The data: Begin

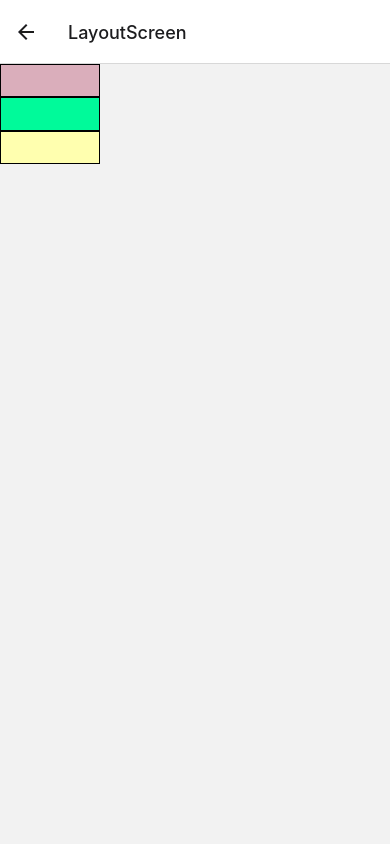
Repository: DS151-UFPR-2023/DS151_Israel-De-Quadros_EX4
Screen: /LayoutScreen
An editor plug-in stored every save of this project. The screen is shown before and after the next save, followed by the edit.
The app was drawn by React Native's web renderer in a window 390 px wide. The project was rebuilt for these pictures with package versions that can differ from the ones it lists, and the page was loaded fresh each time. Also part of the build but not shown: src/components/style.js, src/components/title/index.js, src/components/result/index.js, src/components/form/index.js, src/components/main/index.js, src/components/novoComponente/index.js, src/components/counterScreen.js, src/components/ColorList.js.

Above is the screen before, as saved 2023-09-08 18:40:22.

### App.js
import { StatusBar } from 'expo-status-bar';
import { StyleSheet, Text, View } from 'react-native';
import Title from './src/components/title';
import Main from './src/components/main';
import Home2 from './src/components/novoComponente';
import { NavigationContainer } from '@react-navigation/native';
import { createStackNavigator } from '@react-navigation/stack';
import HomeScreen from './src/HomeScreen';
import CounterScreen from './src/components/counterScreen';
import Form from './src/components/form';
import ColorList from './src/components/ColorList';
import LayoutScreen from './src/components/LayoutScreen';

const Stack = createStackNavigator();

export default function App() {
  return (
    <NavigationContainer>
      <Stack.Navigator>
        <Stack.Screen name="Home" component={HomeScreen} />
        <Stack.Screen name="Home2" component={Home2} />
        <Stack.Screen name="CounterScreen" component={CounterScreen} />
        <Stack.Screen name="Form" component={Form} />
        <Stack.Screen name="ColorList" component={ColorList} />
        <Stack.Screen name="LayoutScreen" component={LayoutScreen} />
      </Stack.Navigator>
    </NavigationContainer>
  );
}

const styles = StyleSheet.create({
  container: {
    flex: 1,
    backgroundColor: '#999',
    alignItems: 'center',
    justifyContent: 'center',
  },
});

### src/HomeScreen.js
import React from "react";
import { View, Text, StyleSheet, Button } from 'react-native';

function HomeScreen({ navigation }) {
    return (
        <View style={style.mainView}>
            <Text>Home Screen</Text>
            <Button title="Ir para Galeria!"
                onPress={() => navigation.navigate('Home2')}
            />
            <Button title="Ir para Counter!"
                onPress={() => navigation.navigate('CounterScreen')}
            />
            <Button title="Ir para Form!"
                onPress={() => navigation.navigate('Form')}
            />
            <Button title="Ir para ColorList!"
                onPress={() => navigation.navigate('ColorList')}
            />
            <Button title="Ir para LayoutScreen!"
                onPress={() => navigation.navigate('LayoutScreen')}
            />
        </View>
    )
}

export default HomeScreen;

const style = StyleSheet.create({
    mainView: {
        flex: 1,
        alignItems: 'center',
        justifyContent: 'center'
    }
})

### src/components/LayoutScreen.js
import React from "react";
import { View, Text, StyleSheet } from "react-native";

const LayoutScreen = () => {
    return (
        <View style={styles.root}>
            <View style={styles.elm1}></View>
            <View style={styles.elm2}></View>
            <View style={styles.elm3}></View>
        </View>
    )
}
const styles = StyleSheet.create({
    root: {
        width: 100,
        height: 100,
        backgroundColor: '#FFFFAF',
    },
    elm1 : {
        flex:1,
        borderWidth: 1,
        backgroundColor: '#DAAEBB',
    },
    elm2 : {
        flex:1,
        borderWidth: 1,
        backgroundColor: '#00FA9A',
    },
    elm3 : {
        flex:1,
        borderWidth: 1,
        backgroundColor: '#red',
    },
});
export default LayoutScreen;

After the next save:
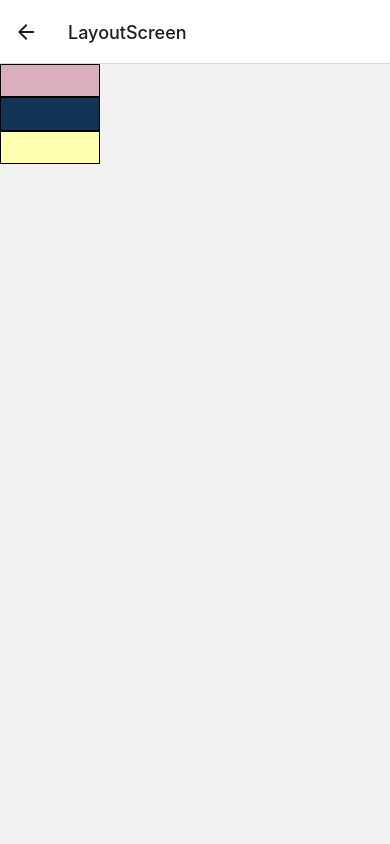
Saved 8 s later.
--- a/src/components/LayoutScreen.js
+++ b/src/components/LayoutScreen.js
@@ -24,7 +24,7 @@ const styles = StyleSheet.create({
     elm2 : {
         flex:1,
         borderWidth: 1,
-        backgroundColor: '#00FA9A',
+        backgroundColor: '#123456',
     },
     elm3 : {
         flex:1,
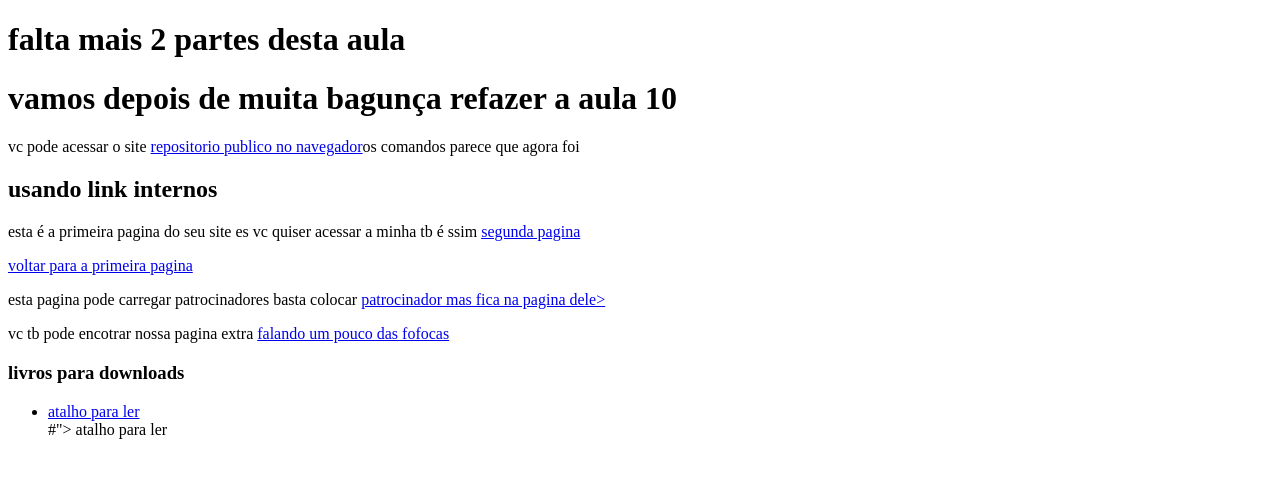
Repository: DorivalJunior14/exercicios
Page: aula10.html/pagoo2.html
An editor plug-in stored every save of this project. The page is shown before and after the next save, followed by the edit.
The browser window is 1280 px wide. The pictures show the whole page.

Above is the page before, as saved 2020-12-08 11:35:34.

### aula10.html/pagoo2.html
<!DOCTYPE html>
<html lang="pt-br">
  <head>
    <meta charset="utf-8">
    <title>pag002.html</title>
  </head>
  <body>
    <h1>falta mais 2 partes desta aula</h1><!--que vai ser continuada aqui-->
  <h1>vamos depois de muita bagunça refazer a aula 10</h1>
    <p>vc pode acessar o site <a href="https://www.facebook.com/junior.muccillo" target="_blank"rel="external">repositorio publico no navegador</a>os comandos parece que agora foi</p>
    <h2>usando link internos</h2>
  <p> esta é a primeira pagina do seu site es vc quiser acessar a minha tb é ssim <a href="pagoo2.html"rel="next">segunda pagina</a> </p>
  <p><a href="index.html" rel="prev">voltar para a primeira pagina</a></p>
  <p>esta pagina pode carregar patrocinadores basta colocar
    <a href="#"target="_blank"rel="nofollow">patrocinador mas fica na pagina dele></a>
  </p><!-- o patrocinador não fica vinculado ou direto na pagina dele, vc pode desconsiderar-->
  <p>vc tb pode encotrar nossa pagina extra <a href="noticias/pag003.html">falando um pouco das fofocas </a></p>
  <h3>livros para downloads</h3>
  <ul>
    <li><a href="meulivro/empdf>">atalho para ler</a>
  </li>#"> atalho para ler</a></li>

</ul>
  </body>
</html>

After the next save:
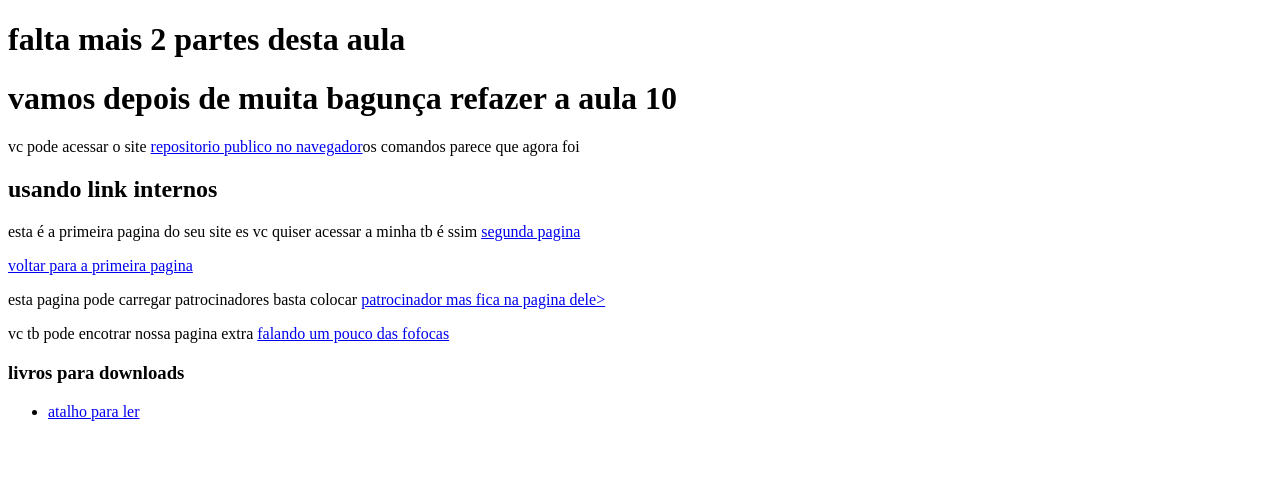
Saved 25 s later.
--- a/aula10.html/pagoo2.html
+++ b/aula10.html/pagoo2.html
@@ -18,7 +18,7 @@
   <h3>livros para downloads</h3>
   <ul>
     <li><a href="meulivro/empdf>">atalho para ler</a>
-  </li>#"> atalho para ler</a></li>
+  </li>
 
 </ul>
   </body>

The data: End

Return every record exactly. Pictures stay out.

Repository: DS151-UFPR-2023/DS151_Israel-De-Quadros_EX4
Screen: /LayoutScreen
An editor plug-in stored every save of this project. The screen is shown before and after the next save, followed by the edit.
The app was drawn by React Native's web renderer in a window 390 px wide. The project was rebuilt for these pictures with package versions that can differ from the ones it lists, and the page was loaded fresh each time. Also part of the build but not shown: src/components/style.js, src/components/title/index.js, src/components/result/index.js, src/components/form/index.js, src/components/main/index.js, src/components/novoComponente/index.js, src/components/counterScreen.js, src/components/ColorList.js.

Above is the screen before, as saved 2023-09-08 18:40:22.

### App.js
import { StatusBar } from 'expo-status-bar';
import { StyleSheet, Text, View } from 'react-native';
import Title from './src/components/title';
import Main from './src/components/main';
import Home2 from './src/components/novoComponente';
import { NavigationContainer } from '@react-navigation/native';
import { createStackNavigator } from '@react-navigation/stack';
import HomeScreen from './src/HomeScreen';
import CounterScreen from './src/components/counterScreen';
import Form from './src/components/form';
import ColorList from './src/components/ColorList';
import LayoutScreen from './src/components/LayoutScreen';

const Stack = createStackNavigator();

export default function App() {
  return (
    <NavigationContainer>
      <Stack.Navigator>
        <Stack.Screen name="Home" component={HomeScreen} />
        <Stack.Screen name="Home2" component={Home2} />
        <Stack.Screen name="CounterScreen" component={CounterScreen} />
        <Stack.Screen name="Form" component={Form} />
        <Stack.Screen name="ColorList" component={ColorList} />
        <Stack.Screen name="LayoutScreen" component={LayoutScreen} />
      </Stack.Navigator>
    </NavigationContainer>
  );
}

const styles = StyleSheet.create({
  container: {
    flex: 1,
    backgroundColor: '#999',
    alignItems: 'center',
    justifyContent: 'center',
  },
});

### src/HomeScreen.js
import React from "react";
import { View, Text, StyleSheet, Button } from 'react-native';

function HomeScreen({ navigation }) {
    return (
        <View style={style.mainView}>
            <Text>Home Screen</Text>
            <Button title="Ir para Galeria!"
                onPress={() => navigation.navigate('Home2')}
            />
            <Button title="Ir para Counter!"
                onPress={() => navigation.navigate('CounterScreen')}
            />
            <Button title="Ir para Form!"
                onPress={() => navigation.navigate('Form')}
            />
            <Button title="Ir para ColorList!"
                onPress={() => navigation.navigate('ColorList')}
            />
            <Button title="Ir para LayoutScreen!"
                onPress={() => navigation.navigate('LayoutScreen')}
            />
        </View>
    )
}

export default HomeScreen;

const style = StyleSheet.create({
    mainView: {
        flex: 1,
        alignItems: 'center',
        justifyContent: 'center'
    }
})

### src/components/LayoutScreen.js
import React from "react";
import { View, Text, StyleSheet } from "react-native";

const LayoutScreen = () => {
    return (
        <View style={styles.root}>
            <View style={styles.elm1}></View>
            <View style={styles.elm2}></View>
            <View style={styles.elm3}></View>
        </View>
    )
}
const styles = StyleSheet.create({
    root: {
        width: 100,
        height: 100,
        backgroundColor: '#FFFFAF',
    },
    elm1 : {
        flex:1,
        borderWidth: 1,
        backgroundColor: '#DAAEBB',
    },
    elm2 : {
        flex:1,
        borderWidth: 1,
        backgroundColor: '#00FA9A',
    },
    elm3 : {
        flex:1,
        borderWidth: 1,
        backgroundColor: '#red',
    },
});
export default LayoutScreen;

After the next save:
Saved 8 s later.
--- a/src/components/LayoutScreen.js
+++ b/src/components/LayoutScreen.js
@@ -24,7 +24,7 @@ const styles = StyleSheet.create({
     elm2 : {
         flex:1,
         borderWidth: 1,
-        backgroundColor: '#00FA9A',
+        backgroundColor: '#123456',
     },
     elm3 : {
         flex:1,
Repository: DorivalJunior14/exercicios
Page: aula10.html/pagoo2.html
An editor plug-in stored every save of this project. The page is shown before and after the next save, followed by the edit.
The browser window is 1280 px wide. The pictures show the whole page.

Above is the page before, as saved 2020-12-08 11:35:34.

### aula10.html/pagoo2.html
<!DOCTYPE html>
<html lang="pt-br">
  <head>
    <meta charset="utf-8">
    <title>pag002.html</title>
  </head>
  <body>
    <h1>falta mais 2 partes desta aula</h1><!--que vai ser continuada aqui-->
  <h1>vamos depois de muita bagunça refazer a aula 10</h1>
    <p>vc pode acessar o site <a href="https://www.facebook.com/junior.muccillo" target="_blank"rel="external">repositorio publico no navegador</a>os comandos parece que agora foi</p>
    <h2>usando link internos</h2>
  <p> esta é a primeira pagina do seu site es vc quiser acessar a minha tb é ssim <a href="pagoo2.html"rel="next">segunda pagina</a> </p>
  <p><a href="index.html" rel="prev">voltar para a primeira pagina</a></p>
  <p>esta pagina pode carregar patrocinadores basta colocar
    <a href="#"target="_blank"rel="nofollow">patrocinador mas fica na pagina dele></a>
  </p><!-- o patrocinador não fica vinculado ou direto na pagina dele, vc pode desconsiderar-->
  <p>vc tb pode encotrar nossa pagina extra <a href="noticias/pag003.html">falando um pouco das fofocas </a></p>
  <h3>livros para downloads</h3>
  <ul>
    <li><a href="meulivro/empdf>">atalho para ler</a>
  </li>#"> atalho para ler</a></li>

</ul>
  </body>
</html>

After the next save:
Saved 25 s later.
--- a/aula10.html/pagoo2.html
+++ b/aula10.html/pagoo2.html
@@ -18,7 +18,7 @@
   <h3>livros para downloads</h3>
   <ul>
     <li><a href="meulivro/empdf>">atalho para ler</a>
-  </li>#"> atalho para ler</a></li>
+  </li>
 
 </ul>
   </body>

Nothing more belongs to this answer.